---------- SUPPLIED RECORDS

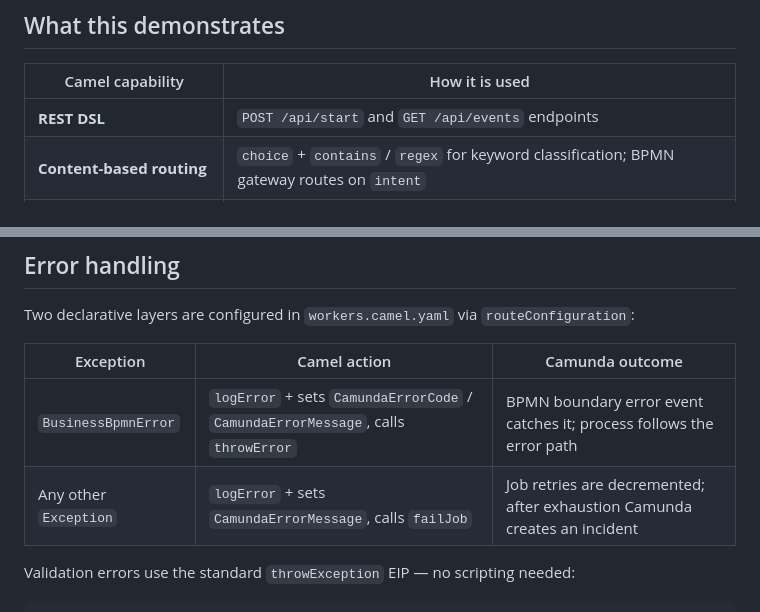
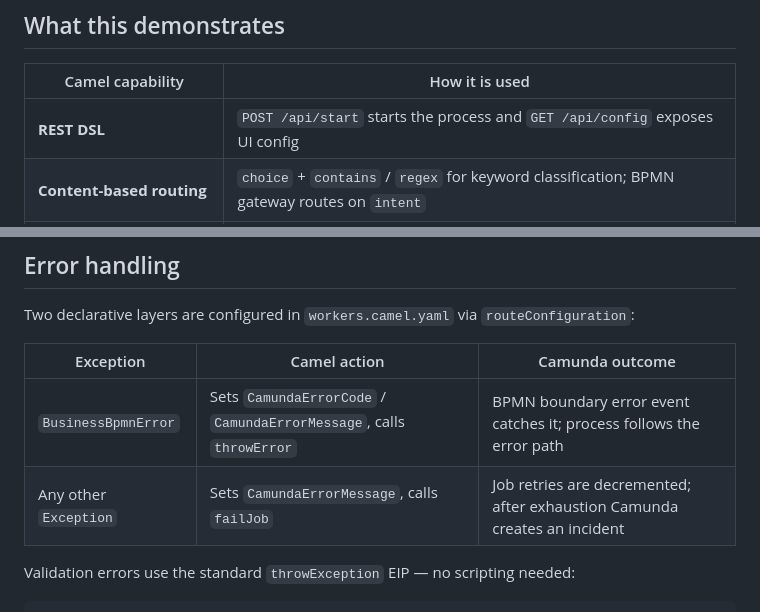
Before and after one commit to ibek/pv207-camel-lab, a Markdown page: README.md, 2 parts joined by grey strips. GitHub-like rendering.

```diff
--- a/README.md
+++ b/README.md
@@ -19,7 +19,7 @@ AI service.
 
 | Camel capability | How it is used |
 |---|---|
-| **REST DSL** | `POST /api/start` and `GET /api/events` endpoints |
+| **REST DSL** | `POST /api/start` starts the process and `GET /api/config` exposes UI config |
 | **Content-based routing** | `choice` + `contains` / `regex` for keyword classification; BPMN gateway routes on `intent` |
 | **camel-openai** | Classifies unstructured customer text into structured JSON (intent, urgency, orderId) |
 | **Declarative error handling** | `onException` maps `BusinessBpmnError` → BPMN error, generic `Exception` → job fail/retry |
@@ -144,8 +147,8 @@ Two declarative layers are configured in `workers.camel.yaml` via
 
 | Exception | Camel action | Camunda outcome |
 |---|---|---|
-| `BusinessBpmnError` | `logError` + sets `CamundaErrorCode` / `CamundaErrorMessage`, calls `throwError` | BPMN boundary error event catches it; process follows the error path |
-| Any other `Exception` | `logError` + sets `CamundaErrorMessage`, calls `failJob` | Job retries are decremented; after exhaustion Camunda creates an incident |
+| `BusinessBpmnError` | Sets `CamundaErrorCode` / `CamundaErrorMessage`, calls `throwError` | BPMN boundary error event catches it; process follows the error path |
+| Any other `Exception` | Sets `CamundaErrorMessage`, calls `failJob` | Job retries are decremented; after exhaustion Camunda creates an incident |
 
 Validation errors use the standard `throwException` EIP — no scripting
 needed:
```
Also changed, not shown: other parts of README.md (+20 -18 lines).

--------------------

WHAT IS BEING ASKED –
Since the listing holds pictures, return everything else in it exactly and omit those.

ANSWER TO THIS TASK –
Before and after one commit to ibek/pv207-camel-lab, a Markdown page: README.md, 2 parts joined by grey strips. GitHub-like rendering.

```diff
--- a/README.md
+++ b/README.md
@@ -19,7 +19,7 @@ AI service.
 
 | Camel capability | How it is used |
 |---|---|
-| **REST DSL** | `POST /api/start` and `GET /api/events` endpoints |
+| **REST DSL** | `POST /api/start` starts the process and `GET /api/config` exposes UI config |
 | **Content-based routing** | `choice` + `contains` / `regex` for keyword classification; BPMN gateway routes on `intent` |
 | **camel-openai** | Classifies unstructured customer text into structured JSON (intent, urgency, orderId) |
 | **Declarative error handling** | `onException` maps `BusinessBpmnError` → BPMN error, generic `Exception` → job fail/retry |
@@ -144,8 +147,8 @@ Two declarative layers are configured in `workers.camel.yaml` via
 
 | Exception | Camel action | Camunda outcome |
 |---|---|---|
-| `BusinessBpmnError` | `logError` + sets `CamundaErrorCode` / `CamundaErrorMessage`, calls `throwError` | BPMN boundary error event catches it; process follows the error path |
-| Any other `Exception` | `logError` + sets `CamundaErrorMessage`, calls `failJob` | Job retries are decremented; after exhaustion Camunda creates an incident |
+| `BusinessBpmnError` | Sets `CamundaErrorCode` / `CamundaErrorMessage`, calls `throwError` | BPMN boundary error event catches it; process follows the error path |
+| Any other `Exception` | Sets `CamundaErrorMessage`, calls `failJob` | Job retries are decremented; after exhaustion Camunda creates an incident |
 
 Validation errors use the standard `throwException` EIP — no scripting
 needed:
```
Also changed, not shown: other parts of README.md (+20 -18 lines).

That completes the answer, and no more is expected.